Every record here needs to be duplicated exactly.
◆ ◆ ◆
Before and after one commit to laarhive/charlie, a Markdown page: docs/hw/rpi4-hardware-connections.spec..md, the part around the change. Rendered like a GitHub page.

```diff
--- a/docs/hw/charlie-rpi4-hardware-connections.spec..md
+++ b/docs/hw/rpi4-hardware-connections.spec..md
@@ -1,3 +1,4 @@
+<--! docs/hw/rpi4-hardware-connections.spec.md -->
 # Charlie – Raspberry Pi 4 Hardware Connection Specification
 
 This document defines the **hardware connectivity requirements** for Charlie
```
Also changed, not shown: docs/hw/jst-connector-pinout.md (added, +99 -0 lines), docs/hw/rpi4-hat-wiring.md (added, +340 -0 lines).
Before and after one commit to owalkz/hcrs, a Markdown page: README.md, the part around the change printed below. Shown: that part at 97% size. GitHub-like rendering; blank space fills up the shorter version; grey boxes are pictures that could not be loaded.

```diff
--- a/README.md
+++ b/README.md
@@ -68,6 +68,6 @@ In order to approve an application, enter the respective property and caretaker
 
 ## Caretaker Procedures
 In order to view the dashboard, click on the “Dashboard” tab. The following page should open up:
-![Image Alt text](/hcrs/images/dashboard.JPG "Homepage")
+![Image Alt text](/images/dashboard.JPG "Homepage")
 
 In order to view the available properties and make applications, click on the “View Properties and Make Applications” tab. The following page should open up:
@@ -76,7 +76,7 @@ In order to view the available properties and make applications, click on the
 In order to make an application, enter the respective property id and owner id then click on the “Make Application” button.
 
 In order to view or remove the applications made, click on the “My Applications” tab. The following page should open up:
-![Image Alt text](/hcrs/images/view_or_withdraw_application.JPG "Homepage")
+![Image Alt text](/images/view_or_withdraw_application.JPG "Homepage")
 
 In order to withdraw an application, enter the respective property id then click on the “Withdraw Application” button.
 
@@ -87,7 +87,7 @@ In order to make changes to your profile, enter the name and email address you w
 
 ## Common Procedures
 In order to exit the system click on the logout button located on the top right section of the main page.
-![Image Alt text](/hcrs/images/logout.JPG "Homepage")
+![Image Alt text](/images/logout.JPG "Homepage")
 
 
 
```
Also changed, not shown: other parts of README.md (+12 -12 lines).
◆ ◆ ◆
- [EXERCISE RESPONSE]
Before and after one commit to laarhive/charlie, a Markdown page: docs/hw/rpi4-hardware-connections.spec..md, the part around the change. Rendered like a GitHub page.

```diff
--- a/docs/hw/charlie-rpi4-hardware-connections.spec..md
+++ b/docs/hw/rpi4-hardware-connections.spec..md
@@ -1,3 +1,4 @@
+<--! docs/hw/rpi4-hardware-connections.spec.md -->
 # Charlie – Raspberry Pi 4 Hardware Connection Specification
 
 This document defines the **hardware connectivity requirements** for Charlie
```
Also changed, not shown: docs/hw/jst-connector-pinout.md (added, +99 -0 lines), docs/hw/rpi4-hat-wiring.md (added, +340 -0 lines).
Before and after one commit to owalkz/hcrs, a Markdown page: README.md, the part around the change printed below. Shown: that part at 97% size. GitHub-like rendering; blank space fills up the shorter version; grey boxes are pictures that could not be loaded.

```diff
--- a/README.md
+++ b/README.md
@@ -68,6 +68,6 @@ In order to approve an application, enter the respective property and caretaker
 
 ## Caretaker Procedures
 In order to view the dashboard, click on the “Dashboard” tab. The following page should open up:
-![Image Alt text](/hcrs/images/dashboard.JPG "Homepage")
+![Image Alt text](/images/dashboard.JPG "Homepage")
 
 In order to view the available properties and make applications, click on the “View Properties and Make Applications” tab. The following page should open up:
@@ -76,7 +76,7 @@ In order to view the available properties and make applications, click on the
 In order to make an application, enter the respective property id and owner id then click on the “Make Application” button.
 
 In order to view or remove the applications made, click on the “My Applications” tab. The following page should open up:
-![Image Alt text](/hcrs/images/view_or_withdraw_application.JPG "Homepage")
+![Image Alt text](/images/view_or_withdraw_application.JPG "Homepage")
 
 In order to withdraw an application, enter the respective property id then click on the “Withdraw Application” button.
 
@@ -87,7 +87,7 @@ In order to make changes to your profile, enter the name and email address you w
 
 ## Common Procedures
 In order to exit the system click on the logout button located on the top right section of the main page.
-![Image Alt text](/hcrs/images/logout.JPG "Homepage")
+![Image Alt text](/images/logout.JPG "Homepage")
 
 
 
```
Also changed, not shown: other parts of README.md (+12 -12 lines).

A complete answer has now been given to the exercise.